Revision comparison data:
—————
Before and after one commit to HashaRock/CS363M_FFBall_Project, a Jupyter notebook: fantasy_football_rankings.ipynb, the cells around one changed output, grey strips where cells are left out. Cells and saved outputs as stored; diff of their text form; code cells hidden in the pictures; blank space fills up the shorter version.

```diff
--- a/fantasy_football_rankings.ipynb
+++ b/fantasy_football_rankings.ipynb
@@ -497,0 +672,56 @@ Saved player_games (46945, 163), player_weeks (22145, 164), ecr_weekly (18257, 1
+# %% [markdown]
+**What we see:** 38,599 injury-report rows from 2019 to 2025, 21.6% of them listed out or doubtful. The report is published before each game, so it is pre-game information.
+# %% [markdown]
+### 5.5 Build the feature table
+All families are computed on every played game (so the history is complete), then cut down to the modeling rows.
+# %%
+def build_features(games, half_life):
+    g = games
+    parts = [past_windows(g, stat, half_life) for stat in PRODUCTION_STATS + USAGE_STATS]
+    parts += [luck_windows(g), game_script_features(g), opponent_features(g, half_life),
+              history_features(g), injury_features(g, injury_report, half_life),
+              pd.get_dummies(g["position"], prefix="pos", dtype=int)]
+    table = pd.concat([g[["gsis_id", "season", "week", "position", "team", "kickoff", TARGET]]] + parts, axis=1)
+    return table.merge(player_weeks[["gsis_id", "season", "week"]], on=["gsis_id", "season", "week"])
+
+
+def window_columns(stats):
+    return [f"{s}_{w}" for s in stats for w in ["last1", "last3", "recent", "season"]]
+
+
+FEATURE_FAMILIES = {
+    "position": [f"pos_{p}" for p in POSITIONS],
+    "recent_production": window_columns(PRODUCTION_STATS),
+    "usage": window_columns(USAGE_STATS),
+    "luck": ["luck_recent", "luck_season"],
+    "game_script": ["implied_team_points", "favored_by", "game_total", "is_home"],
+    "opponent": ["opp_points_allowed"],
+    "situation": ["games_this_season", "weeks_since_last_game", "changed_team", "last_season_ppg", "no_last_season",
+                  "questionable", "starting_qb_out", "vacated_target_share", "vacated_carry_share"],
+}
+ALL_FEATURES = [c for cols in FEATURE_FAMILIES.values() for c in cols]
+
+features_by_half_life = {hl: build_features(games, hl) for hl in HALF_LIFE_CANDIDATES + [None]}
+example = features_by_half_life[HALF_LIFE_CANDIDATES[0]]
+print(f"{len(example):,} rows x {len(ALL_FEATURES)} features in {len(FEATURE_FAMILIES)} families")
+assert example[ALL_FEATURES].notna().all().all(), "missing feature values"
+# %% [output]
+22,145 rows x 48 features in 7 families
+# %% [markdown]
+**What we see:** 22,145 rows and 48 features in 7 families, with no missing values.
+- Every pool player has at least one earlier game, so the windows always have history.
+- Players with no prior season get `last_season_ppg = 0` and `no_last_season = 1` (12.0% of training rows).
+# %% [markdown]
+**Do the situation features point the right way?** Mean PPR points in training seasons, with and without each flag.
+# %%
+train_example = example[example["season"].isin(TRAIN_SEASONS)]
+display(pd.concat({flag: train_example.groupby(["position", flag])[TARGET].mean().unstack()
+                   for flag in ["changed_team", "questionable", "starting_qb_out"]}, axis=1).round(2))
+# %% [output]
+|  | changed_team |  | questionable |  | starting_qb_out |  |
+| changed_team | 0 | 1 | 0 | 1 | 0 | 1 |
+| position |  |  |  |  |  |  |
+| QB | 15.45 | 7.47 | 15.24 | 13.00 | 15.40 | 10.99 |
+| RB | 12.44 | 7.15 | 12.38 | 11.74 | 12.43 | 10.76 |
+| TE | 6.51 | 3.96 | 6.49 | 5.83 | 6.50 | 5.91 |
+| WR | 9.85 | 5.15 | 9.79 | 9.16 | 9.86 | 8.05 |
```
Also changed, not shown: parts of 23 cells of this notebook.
—————
## Work required
State how many lines of the records contain the word "each". Give that number alone.

## Output for this exercise
2